Gas prices in Texas have fallen for the second week in a row, reflecting the recent fall in wholesale crude prices. AAA Texas said that the average price for a gallon of gas in Texas is at $3.81, down nearly 11 cents in one week and 18 cents in two weeks. Nationally, prices fell 12 cents a gallon to $3.91. But prices across Texas and the nation are still more than a dollar a gallon higher than they were a year ago. For the second week in a row, gasoline in Corpus Christi is the cheapest at a fraction more than $3.75 a gallon. Motorists in El Paso paid the highest–$3.86 a gallon.

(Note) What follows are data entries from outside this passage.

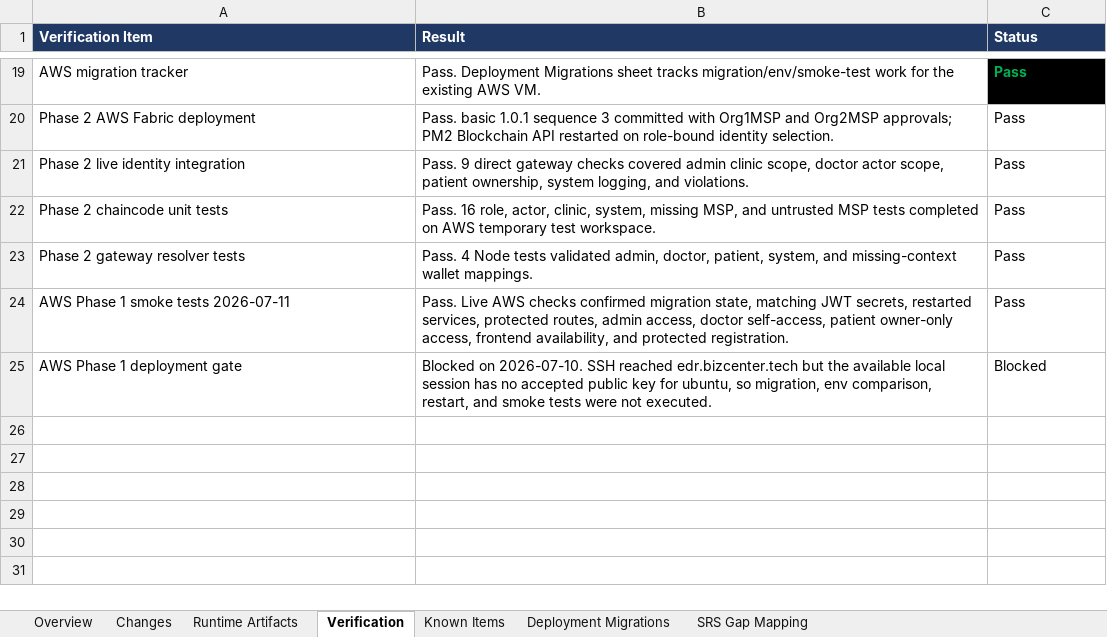
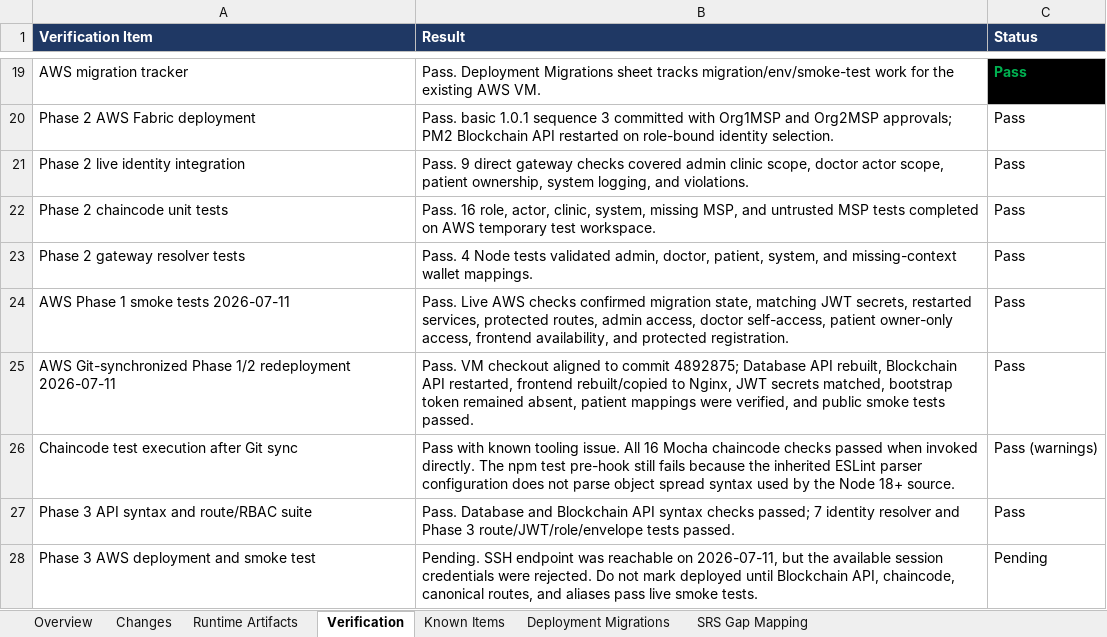
Before and after one commit to dij0o/EDR, an Excel workbook: outputs/EDR_fixes.xlsx, sheet Verification, drawn as a sheet; only a part is shown, gaps mark what is left out; values as stored, in another font and other column widths than the file's, no borders; conditional formats and table styles not drawn; removed rows and columns are numbered as before the commit, all else as after; the diff names each change by its address in the sheet, - before the commit and + after, or states it on an @@ line.

Commit message:
Add Phase 3 SRS API parity

```diff
--- a/outputs/EDR_fixes.xlsx (sheet Verification)
+++ b/outputs/EDR_fixes.xlsx (sheet Verification)
-row 25: AWS Phase 1 deployment gate | Blocked on 2026-07-10. SSH reached edr.bizcenter.tech but the available local session has no accepted public key for ubuntu, so migration, env comparison, restart, and smoke tests were not executed. | Blocked
+row 25: AWS Git-synchronized Phase 1/2 redeployment 2026-07-11 | Pass. VM checkout aligned to commit 4892875; Database API rebuilt, Blockchain API restarted, frontend rebuilt/copied to Nginx, JWT secrets matched, bootstrap token remained absent, patient mappings were verified, and public smoke tests passed. | Pass
+row 26: Chaincode test execution after Git sync | Pass with known tooling issue. All 16 Mocha chaincode checks passed when invoked directly. The npm test pre-hook still fails because the inherited ESLint parser configuration does not parse object spread syntax used by the Node 18+ source. | Pass (warnings)
+row 27: Phase 3 API syntax and route/RBAC suite | Pass. Database and Blockchain API syntax checks passed; 7 identity resolver and Phase 3 route/JWT/role/envelope tests passed. | Pass
+row 28: Phase 3 AWS deployment and smoke test | Pending. SSH endpoint was reachable on 2026-07-11, but the available session credentials were rejected. Do not mark deployed until Blockchain API, chaincode, canonical routes, and aliases pass live smoke tests. | Pending
```
Also changed, not shown: sheet Changes, sheet Overview, sheet Known Items, sheet SRS Gap Mapping, sheet Deployment Migrations, sheet Runtime Artifacts, charts or pictures, 10 other files.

The Alaska State Senate is down to the final days of a second special session to decide whether to license a new natural gas pipeline. The project is designed to unlock 4.5 billion cubic feet of North Slope reserves daily. After languishing in committee for a week, it appears the bill could be ready for a floor vote. While a license in no way guarantees construction of a multi-billion dollar natural gas pipeline, it calls for TransCanada to move forward on a costly process of pursuing a federal certificate. Along with the state license comes $500 million in seed money from the state. Even if the Senate ultimately concurs, it will be at least ten years before any North Slope gas moves to market. Plus, there is still a competing pipeline moving forward without the state’s startup money. ConocoPhillips and BP both believed the state’s application process was too restrictive, and didn’t apply under those guidelines.

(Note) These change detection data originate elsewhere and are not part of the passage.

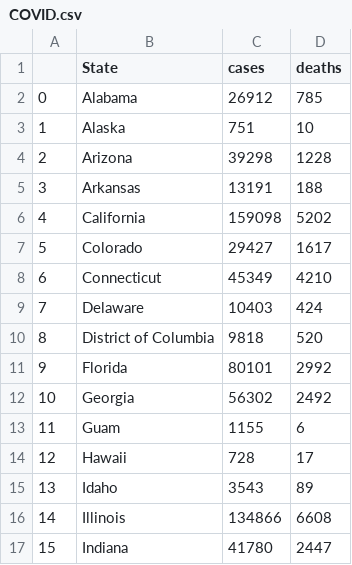
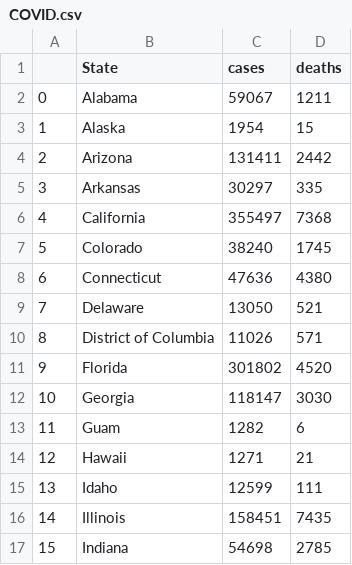
Before and after one commit to aakula7/Health-Literacy-COVID19, a CSV file: Census Demographic Data/Clean Data/Age/COVID.csv, drawn as a sheet; only a part is shown; the diff covers the shown part only.

Commit message:
Updated COVID Cases until 07-15

```diff
--- a/Census Demographic Data/Clean Data/Age/COVID.csv
+++ b/Census Demographic Data/Clean Data/Age/COVID.csv
@@ -1,17 +1,17 @@
 ,State,cases,deaths
-0,Alabama,26912,785
-1,Alaska,751,10
-2,Arizona,39298,1228
-3,Arkansas,13191,188
-4,California,159098,5202
-5,Colorado,29427,1617
-6,Connecticut,45349,4210
-7,Delaware,10403,424
-8,District of Columbia,9818,520
-9,Florida,80101,2992
-10,Georgia,56302,2492
-11,Guam,1155,6
-12,Hawaii,728,17
-13,Idaho,3543,89
-14,Illinois,134866,6608
-15,Indiana,41780,2447
+0,Alabama,59067,1211
+1,Alaska,1954,15
+2,Arizona,131411,2442
+3,Arkansas,30297,335
+4,California,355497,7368
+5,Colorado,38240,1745
+6,Connecticut,47636,4380
+7,Delaware,13050,521
+8,District of Columbia,11026,571
+9,Florida,301802,4520
+10,Georgia,118147,3030
+11,Guam,1282,6
+12,Hawaii,1271,21
+13,Idaho,12599,111
+14,Illinois,158451,7435
+15,Indiana,54698,2785
```
Also changed, not shown: 76 edited cells elsewhere in this file, Census Demographic Data/Clean Data/Male and Female/COVID.csv, Census Demographic Data/Clean Data/Merged/COVID.csv, 33 other files.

Plano-based Electronic Data Systems says its shareholders have approved the acquisition of the company by Hewlett-Packard. Palo Alto, California,-based HP has been planning to buy the technology services company for about $13.9 billion. The deal was approved by the European Commission on July 25th and has also passed the regulatory waiting period in the U.S. EDS said that the deal still requires some non-U.S. and non-E.U. regulatory clearance before it can close. The company expects the agreement to be completed during the third quarter. HP and EDS previously agreed to settle five shareholder lawsuits related to the buyout, and, as part of the settlement, the deal will not close before August 18th.

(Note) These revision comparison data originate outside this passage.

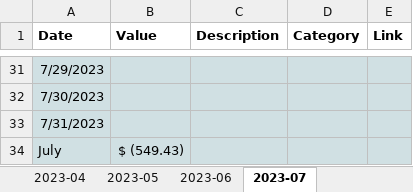
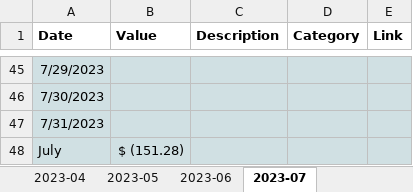
Before and after one commit to ben31w/budget-buddy, an Excel workbook: input/Finances.xlsx, sheet 2023-07, drawn as a sheet; only a part is shown, gaps mark what is left out; values as stored, in another font and other column widths than the file's, no borders; charts and pictures not drawn; addresses are those after the commit; the diff covers the shown part only; the diff names each change by its address in the sheet, - before the commit and + after, or states it on an @@ line.

```diff
--- a/input/Finances.xlsx (sheet 2023-07)
+++ b/input/Finances.xlsx (sheet 2023-07)
-B48 (Value): $ (549.43)
+B48 (Value): $ (151.28)
```
Also changed, not shown: 25 added rows, 11 removed rows and 1 edited cell elsewhere in this sheet, 3 other files.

Governor Rick Perry has repeated his request for Federal Emergency Management Agency help for Texans affected by Hurricane Dolly. Officials say about 600 people are still in state shelters. More than 10,000 residents are without electricity. Perry, in a letter to President Bush, asks that FEMA expedite the state’s request for aid for people whose homes were damaged–but aren’t covered by insurance. Perry also seeks assistance for repair, reconstruction or replacement of damaged public buildings. Dolly hit South Texas on July 23rd. The governor’s request–on that date–for individual homeowner aid wasn’t immediately granted. The Feds told the state to first do preliminary damage assessments. Texas was granted a major presidential disaster declaration on July 24th. That helped with protective measures taken before and after the storm–but individual and business losses weren’t covered.
Federal health officials say the salmonella strain linked to a nationwide outbreak has been found in irrigation water and a Serrano pepper at a Mexican farm. Dr. David Acheson, the Food and Drug Administration’s food safety chief, is calling the finding a key breakthrough in the case. Acheson said the farm is in Nuevo Leon, Mexico. Previously, the FDA had traced a contaminated jalapeño to a farm in another part of Mexico. Acheson and other officials were grilled at a Congressional hearing about why the investigation originally focused on tomatoes. The officials insisted that tomatoes still cannot be ruled out and that it is quite possible that the outbreak was caused by several different kinds of contaminated produce.